Plan Your Play from the Green

Kim Anders
PGA Professional
Mazatlan, Sinaloa, Mexico, AZ
jkanders4@gmail.com

More Information

I did a clinic before a couples event this week. I generally let the people determine what subject I will discuss. They decided they wanted to learn about Course Management, as long as that meant determining how to decide what is the best way to play each hole.  

Good question! We all look at the hole from the tee and decide how we are going to play the hole. This is a good start in the process, but not always the best. Remember, the architect uses terrain, sand, water, trees, rocks, anything they can get their hands on when designing the hole.  
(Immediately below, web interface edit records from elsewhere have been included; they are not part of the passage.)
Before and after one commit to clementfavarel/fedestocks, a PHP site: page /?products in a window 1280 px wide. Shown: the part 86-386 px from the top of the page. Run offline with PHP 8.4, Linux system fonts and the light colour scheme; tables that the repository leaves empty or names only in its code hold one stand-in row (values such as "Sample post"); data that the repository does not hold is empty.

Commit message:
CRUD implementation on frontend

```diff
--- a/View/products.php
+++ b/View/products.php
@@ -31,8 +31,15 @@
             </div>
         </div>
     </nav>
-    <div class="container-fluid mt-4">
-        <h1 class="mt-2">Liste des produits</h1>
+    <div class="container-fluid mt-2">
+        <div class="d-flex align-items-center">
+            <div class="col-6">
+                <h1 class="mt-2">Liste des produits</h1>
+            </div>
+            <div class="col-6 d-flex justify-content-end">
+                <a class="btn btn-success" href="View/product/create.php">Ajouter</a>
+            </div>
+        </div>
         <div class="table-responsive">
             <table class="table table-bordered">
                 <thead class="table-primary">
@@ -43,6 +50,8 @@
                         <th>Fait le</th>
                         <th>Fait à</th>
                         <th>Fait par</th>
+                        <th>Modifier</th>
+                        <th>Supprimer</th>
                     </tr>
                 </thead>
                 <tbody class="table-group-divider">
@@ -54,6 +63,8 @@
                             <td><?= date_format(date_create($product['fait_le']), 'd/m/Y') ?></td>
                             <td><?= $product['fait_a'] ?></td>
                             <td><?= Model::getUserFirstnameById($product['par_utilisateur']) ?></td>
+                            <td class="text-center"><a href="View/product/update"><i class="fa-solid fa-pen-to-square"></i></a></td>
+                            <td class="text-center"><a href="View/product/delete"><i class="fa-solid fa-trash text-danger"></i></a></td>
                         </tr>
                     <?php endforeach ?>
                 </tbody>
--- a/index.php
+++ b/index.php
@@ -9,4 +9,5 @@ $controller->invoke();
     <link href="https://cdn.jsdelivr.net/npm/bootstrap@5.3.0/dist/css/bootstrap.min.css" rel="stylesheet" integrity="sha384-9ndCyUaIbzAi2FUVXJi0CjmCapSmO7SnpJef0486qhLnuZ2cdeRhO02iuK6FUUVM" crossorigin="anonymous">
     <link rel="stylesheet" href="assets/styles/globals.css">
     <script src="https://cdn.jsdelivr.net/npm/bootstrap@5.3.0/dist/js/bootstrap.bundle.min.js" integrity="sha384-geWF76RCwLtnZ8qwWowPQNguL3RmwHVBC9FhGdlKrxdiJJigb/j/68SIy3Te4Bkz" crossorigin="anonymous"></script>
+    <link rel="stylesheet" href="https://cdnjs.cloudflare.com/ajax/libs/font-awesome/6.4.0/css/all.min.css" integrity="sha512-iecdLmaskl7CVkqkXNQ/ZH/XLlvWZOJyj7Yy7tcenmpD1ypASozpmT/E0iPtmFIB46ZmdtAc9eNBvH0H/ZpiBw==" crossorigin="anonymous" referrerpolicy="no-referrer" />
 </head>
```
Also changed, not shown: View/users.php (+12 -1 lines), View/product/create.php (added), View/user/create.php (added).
The purpose of utilizing all these elements is not just to define where the hole goes, but to present the desired look to the players. Part of “the look” is intended to play with the golfers mind, to intimidate the player and make them see things that may not really be there.  

For example: How often have you played a new course and seen a hole where the driving area is very tight off the tee. After trying to steer the ball into the narrow fairway, you end up hitting to some undesirable place far from the fairway. Now you realize the fairway is quite open. You can’t wait to play it the next time!

It’s OK to formulate your plan for playing a hole from the tee, but don’t formalize it until you have stood on the green and looked back towards the tee. Often times you’ll see a completely different hole, and the easiest or most logical line to follow is more obvious than from the tee.  

Things like the lake may not come out into the fairway nearly as far as it appeared when playing the hole. I would much rather play my approach shot from the left side of the fairway OR EVEN the left rough than from the right side of the hole. Or, there is no point in trying to hit over creek and bushes because I then stand a good chance of going into the sand.

And, “What if I hit a bad first or second shot and it takes me 3 to get where I wanted to be in 2?” Generally it’s best to avoid the risky shots and stick to your plan as much as possible. Remember, shots you know are high risk have a high probability for penalties. It’s not worth it.

Planning your play from the green will give you a better perspective of what you need to see, not what the architect wants you to see. Give it a try…it does work!

Kim Anders is a PGA Professional at Estrella del Mar Golf Community residing in Mazatlan, Sinaloa Mexico. You can reach Kim via email at jkanders4@gmail.com.